Silver Jews - American Water

A retrospective review of one of New York's greatest albums

It always seemed strange to me that a band capable of capturing such vast rural space in its records would hail from New York City. But as middle American as Silver Jews might sound, they wrote and recorded in the thick of the boroughs. You wouldn't guess it from a first listen, but the crown jewel of their catalog, American Water, was recorded at The Rare Book Room in Brooklyn. It's no city LP; it's the sort of thing you throw on the car stereo while you're wheeling hundreds of miles under your tires at a time. Every song paints wide, dry landscapes, poeticizing on journeys well traveled. Maybe those endless highways are indeed where helmsman David Berman first conjured up the seeds for the record. Maybe he simply saw fit for it to flower later in the creative hive of New York. Either way, it's an album too big to be constrained to one location. It's about New York and Los Angeles and every possible path between them, all at once.

The third Silver Jews full-length, American Water entertains visions of petty crime and electric chairs, of endless highways and small town bars, of the perpetual intersections of the mundane and the sublime. It's littered with the sort of aphorisms that are at once blithely conversational and disarmingly profound (Berman's mostly a poet, after all). It begins with one of the best and strangest lines ever sung: "In 1984, I was hospitalized for approaching perfection." Listening to the record, whether for the first time or the fiftieth, feels like gleaning wisdom from some ageless stranger. Both warm and cryptic, it leaves you with truisms that you'll never quite be able to unravel fully. 

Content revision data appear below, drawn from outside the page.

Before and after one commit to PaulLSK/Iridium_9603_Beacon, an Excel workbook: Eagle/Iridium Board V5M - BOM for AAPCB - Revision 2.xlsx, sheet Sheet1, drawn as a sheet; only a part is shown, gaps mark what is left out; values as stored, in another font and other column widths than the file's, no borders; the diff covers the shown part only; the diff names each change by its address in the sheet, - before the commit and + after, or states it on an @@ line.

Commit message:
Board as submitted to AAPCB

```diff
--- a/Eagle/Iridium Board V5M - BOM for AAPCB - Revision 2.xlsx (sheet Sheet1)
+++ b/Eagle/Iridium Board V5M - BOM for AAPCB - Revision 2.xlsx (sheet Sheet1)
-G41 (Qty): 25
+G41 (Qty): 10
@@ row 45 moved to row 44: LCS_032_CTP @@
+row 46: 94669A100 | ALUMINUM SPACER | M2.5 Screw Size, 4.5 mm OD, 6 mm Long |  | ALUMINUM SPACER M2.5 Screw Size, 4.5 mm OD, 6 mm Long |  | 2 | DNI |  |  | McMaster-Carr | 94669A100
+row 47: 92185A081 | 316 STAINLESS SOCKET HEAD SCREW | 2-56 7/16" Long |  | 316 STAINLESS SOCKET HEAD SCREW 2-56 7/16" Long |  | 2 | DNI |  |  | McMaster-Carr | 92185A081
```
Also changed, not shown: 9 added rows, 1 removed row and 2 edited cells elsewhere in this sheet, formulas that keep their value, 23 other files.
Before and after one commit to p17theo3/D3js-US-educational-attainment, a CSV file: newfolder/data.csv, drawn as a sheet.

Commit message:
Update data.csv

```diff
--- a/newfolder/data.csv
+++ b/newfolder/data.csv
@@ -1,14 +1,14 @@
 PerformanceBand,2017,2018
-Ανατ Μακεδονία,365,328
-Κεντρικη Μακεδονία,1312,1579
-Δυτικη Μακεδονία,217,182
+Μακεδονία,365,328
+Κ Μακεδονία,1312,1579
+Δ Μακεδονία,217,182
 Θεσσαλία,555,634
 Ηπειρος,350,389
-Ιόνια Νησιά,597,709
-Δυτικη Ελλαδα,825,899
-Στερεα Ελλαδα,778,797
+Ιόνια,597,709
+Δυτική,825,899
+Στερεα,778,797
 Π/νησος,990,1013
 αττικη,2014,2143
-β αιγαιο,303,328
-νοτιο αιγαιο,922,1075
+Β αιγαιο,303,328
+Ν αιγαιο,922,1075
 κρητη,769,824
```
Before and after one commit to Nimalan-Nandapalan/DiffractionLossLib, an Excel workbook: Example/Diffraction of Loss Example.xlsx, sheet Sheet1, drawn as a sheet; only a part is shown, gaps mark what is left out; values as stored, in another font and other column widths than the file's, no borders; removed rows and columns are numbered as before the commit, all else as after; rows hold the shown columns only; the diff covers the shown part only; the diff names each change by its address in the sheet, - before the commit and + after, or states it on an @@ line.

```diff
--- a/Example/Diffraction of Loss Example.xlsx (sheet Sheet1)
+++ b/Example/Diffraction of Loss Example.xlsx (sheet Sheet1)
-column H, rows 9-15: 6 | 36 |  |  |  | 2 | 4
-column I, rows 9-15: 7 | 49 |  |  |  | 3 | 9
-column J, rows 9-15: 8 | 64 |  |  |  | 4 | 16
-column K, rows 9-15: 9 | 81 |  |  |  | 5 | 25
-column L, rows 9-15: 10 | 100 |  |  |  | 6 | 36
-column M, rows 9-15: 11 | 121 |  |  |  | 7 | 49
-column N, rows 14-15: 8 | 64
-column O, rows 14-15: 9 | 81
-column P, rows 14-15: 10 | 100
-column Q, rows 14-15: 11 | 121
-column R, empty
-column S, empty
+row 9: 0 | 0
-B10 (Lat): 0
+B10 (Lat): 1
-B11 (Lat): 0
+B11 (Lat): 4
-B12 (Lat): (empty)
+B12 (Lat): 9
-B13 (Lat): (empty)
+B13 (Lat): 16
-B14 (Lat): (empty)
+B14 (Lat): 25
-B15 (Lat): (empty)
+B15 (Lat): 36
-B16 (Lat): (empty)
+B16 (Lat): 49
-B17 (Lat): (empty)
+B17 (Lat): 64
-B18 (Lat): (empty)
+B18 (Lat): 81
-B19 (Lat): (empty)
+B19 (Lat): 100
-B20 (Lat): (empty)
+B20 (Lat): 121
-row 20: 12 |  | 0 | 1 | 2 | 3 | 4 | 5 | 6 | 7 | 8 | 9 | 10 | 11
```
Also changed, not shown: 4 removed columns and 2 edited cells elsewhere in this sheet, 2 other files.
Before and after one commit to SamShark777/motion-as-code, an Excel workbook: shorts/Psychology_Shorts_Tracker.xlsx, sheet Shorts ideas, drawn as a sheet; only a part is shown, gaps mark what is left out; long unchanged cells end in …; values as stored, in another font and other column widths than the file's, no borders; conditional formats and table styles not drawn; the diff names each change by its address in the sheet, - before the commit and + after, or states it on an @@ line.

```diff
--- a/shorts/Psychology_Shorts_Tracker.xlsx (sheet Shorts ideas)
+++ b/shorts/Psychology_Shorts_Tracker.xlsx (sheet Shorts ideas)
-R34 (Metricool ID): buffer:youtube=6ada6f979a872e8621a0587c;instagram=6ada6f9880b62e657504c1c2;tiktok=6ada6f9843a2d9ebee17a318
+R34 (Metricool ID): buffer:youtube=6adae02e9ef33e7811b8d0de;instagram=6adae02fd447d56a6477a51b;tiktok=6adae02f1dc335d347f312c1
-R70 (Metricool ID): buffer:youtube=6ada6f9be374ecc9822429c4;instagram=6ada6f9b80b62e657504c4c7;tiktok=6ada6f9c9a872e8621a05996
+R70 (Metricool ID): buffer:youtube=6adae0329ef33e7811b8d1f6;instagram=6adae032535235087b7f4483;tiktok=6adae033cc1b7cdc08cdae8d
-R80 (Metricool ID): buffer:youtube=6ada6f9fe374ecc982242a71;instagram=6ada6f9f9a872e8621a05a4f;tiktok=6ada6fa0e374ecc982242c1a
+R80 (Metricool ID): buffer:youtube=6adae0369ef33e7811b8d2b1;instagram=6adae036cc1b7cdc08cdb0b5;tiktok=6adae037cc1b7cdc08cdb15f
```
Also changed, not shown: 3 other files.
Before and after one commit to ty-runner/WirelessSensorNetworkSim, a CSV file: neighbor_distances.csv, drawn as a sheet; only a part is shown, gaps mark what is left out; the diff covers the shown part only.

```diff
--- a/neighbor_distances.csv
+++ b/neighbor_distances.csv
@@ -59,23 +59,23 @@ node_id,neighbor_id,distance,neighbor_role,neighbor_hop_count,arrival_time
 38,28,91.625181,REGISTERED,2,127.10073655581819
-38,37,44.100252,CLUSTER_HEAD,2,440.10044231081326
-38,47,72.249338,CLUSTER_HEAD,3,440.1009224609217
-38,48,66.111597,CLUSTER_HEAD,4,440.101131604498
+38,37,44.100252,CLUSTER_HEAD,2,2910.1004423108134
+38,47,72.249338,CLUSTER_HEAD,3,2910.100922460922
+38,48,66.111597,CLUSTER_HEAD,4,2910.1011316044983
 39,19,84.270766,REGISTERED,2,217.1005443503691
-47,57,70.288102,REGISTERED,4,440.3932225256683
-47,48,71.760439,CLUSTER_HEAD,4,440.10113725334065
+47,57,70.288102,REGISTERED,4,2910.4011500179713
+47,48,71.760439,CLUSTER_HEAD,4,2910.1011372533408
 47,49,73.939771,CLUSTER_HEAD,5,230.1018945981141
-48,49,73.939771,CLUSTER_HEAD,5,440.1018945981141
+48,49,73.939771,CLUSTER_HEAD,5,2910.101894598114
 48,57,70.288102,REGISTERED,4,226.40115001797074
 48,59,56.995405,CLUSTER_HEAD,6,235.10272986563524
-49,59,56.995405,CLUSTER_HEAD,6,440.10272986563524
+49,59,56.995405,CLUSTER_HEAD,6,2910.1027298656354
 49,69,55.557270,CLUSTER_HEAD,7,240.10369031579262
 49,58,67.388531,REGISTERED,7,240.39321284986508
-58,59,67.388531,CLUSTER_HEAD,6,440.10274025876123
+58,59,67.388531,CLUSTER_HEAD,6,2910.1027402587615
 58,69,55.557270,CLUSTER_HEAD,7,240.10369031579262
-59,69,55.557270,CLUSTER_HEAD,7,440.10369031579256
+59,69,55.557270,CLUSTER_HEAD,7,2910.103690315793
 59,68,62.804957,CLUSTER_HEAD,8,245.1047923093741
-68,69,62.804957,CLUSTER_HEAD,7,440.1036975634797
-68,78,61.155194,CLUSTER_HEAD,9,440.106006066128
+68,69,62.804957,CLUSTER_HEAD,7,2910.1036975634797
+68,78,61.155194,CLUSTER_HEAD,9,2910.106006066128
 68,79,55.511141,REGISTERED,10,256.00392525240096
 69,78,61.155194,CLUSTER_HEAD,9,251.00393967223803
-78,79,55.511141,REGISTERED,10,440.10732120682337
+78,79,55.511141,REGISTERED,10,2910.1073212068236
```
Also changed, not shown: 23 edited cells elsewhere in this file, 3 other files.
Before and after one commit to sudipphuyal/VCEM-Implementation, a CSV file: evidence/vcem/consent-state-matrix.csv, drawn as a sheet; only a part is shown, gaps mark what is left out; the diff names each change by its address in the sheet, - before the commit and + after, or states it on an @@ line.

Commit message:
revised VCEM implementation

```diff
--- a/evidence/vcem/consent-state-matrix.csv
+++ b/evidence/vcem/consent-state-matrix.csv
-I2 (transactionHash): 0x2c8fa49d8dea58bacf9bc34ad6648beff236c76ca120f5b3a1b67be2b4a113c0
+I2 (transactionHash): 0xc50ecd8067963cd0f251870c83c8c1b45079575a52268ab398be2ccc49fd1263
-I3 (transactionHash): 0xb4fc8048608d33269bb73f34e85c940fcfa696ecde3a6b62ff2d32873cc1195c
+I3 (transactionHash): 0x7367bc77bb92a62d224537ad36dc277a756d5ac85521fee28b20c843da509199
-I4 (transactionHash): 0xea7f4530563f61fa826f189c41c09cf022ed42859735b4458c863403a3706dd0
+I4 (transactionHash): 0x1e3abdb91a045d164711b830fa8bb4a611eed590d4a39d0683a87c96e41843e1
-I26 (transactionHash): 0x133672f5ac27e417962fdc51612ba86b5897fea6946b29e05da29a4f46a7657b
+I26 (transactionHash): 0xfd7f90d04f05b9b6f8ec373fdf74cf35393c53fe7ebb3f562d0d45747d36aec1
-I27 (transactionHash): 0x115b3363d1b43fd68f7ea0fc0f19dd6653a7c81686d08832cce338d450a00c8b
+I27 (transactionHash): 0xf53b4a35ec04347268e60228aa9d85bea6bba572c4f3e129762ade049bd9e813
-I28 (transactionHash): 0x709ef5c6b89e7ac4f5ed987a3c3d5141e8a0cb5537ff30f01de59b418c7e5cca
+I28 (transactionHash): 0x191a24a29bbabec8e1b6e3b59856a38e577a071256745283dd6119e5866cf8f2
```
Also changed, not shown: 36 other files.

Berman slings his vocals over playful guitars so casually he might make you wonder if he's kidding. Fans of the Grateful Dead will feel right at home in Water's laid back atmosphere, but Berman isn't simply embracing a stress-free osmosis into the world as it is. He's using the same roots to focus on something altogether more transcendental. He holds it back, more or less, until the last song, when he finally lets the record float free. "I'm going to shine out in the wild silence," he sings in a last release from the sub-dermal tension of the previous forty minutes. Emerging from the strange normalities of everyday America comes a staggering declaration of the intent to surpass it all, to shine out and rise up and be better. It's so pure a gesture that it justifies the occasionally surreal Americana twang of the rest of the record. There aren't a lot of albums that I'd call perfect, but American Water is without a doubt one of them.